Task
Among the lines below, how many carry the string "html"? Reply with a number and nothing else.
____
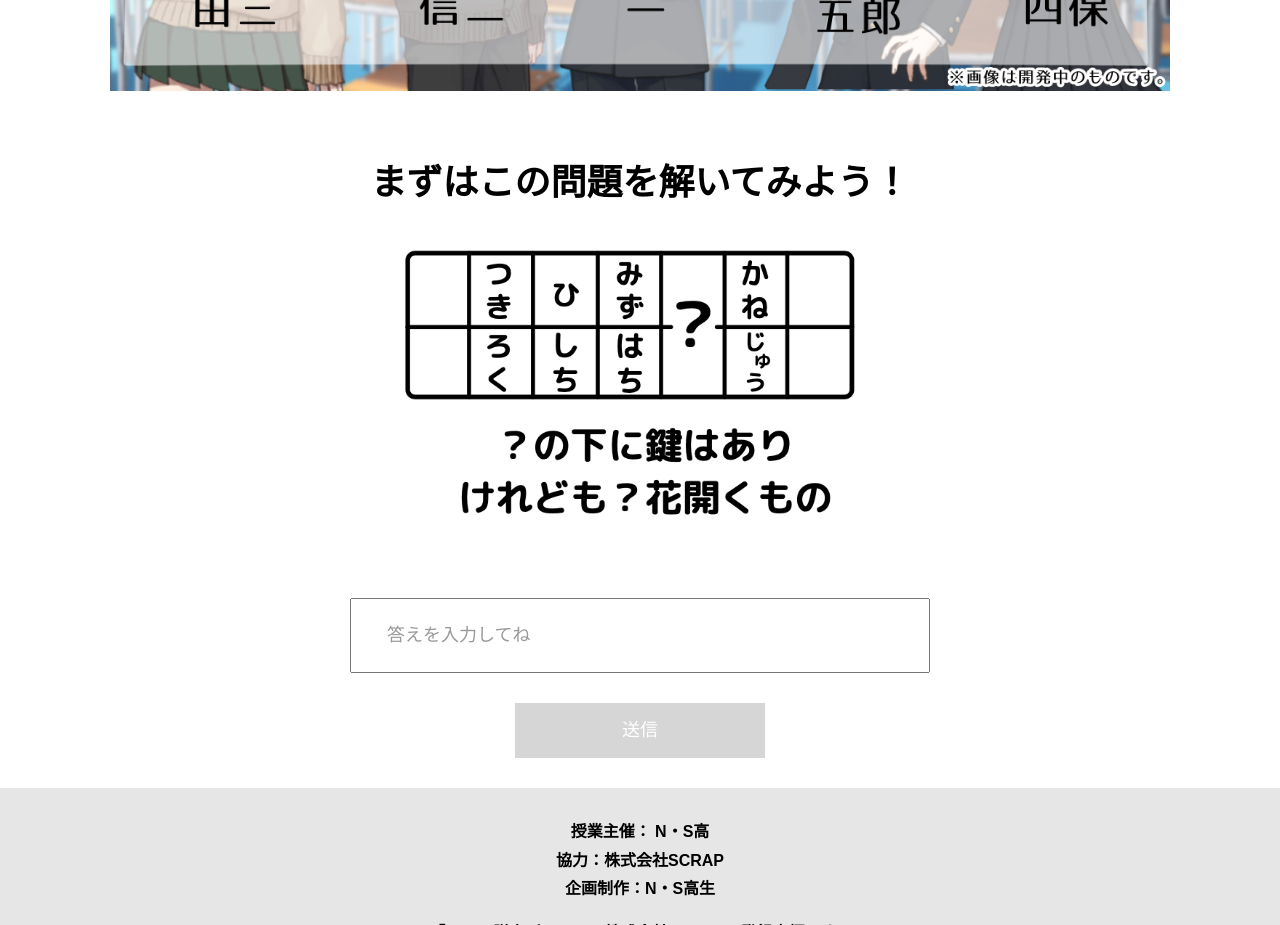
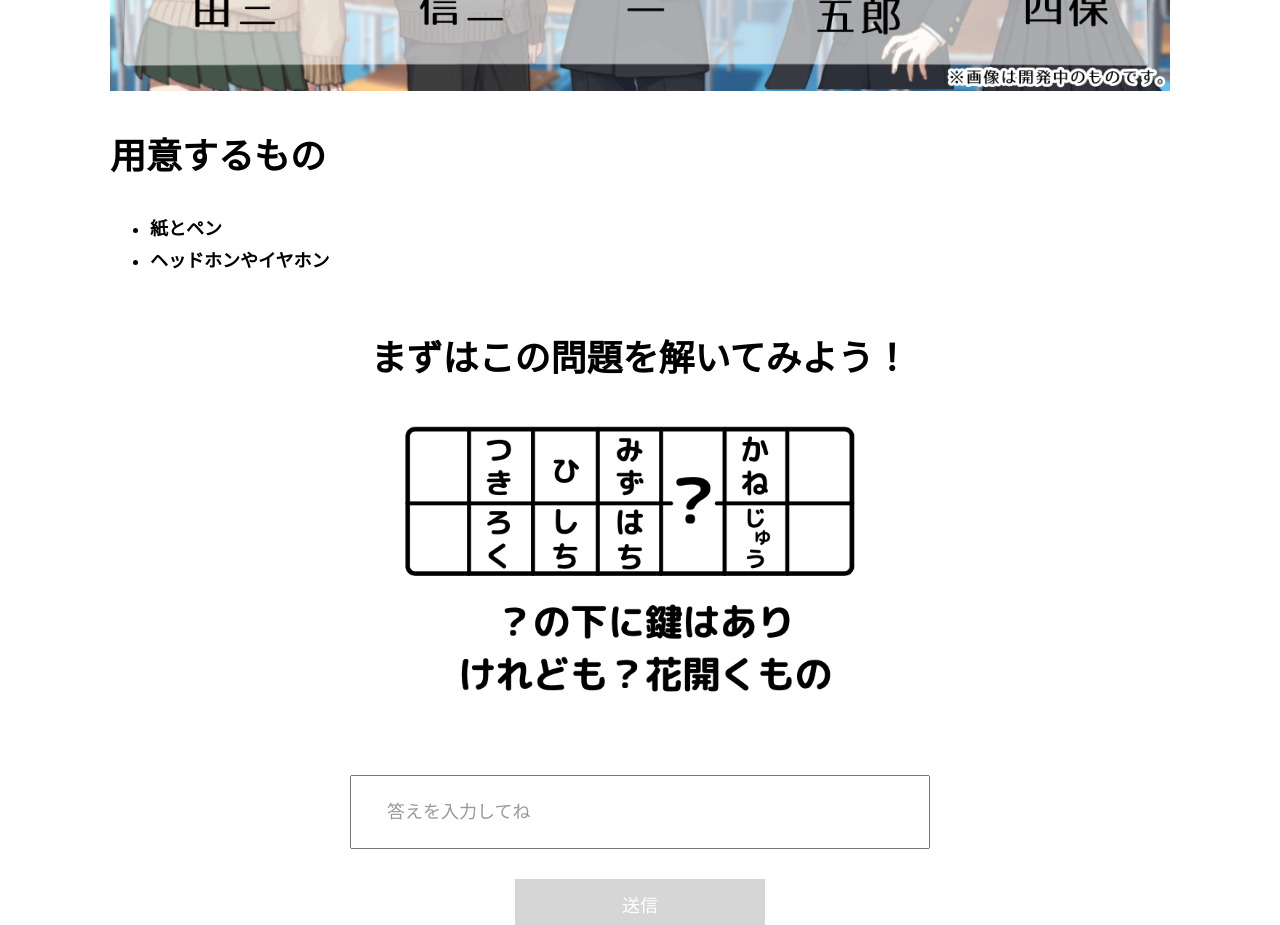
Before and after one commit to mackerel-misogi/beta-omiya-F, a plain HTML site: page index.html in a window 1280 px wide. Shown: the part 1820-2745 px from the top of the page. Drawn offline with nearby package versions, Linux system fonts and the light colour scheme.

Commit message:
Update index.html

```diff
--- a/index.html
+++ b/index.html
@@ -41,6 +41,16 @@
         </div>
       </div>
       <div class="container">
+        <h1 class="ready">用意するもの</h1>
+        <div class="ready-list">
+          <ul>
+            <li>紙とペン</li>
+            <li>ヘッドホンやイヤホン</li>
+          </ul>
+        </div>
+        </div>
+      </div>
+      <div class="container">
         <div class="quiz-first">
           <h1>まずはこの問題を解いてみよう！</h1>
           <div class="quiz-image"><img src="assets/images/quiz-image01.png" alt="クイズ画像"></div>
```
____
Exercise solution
4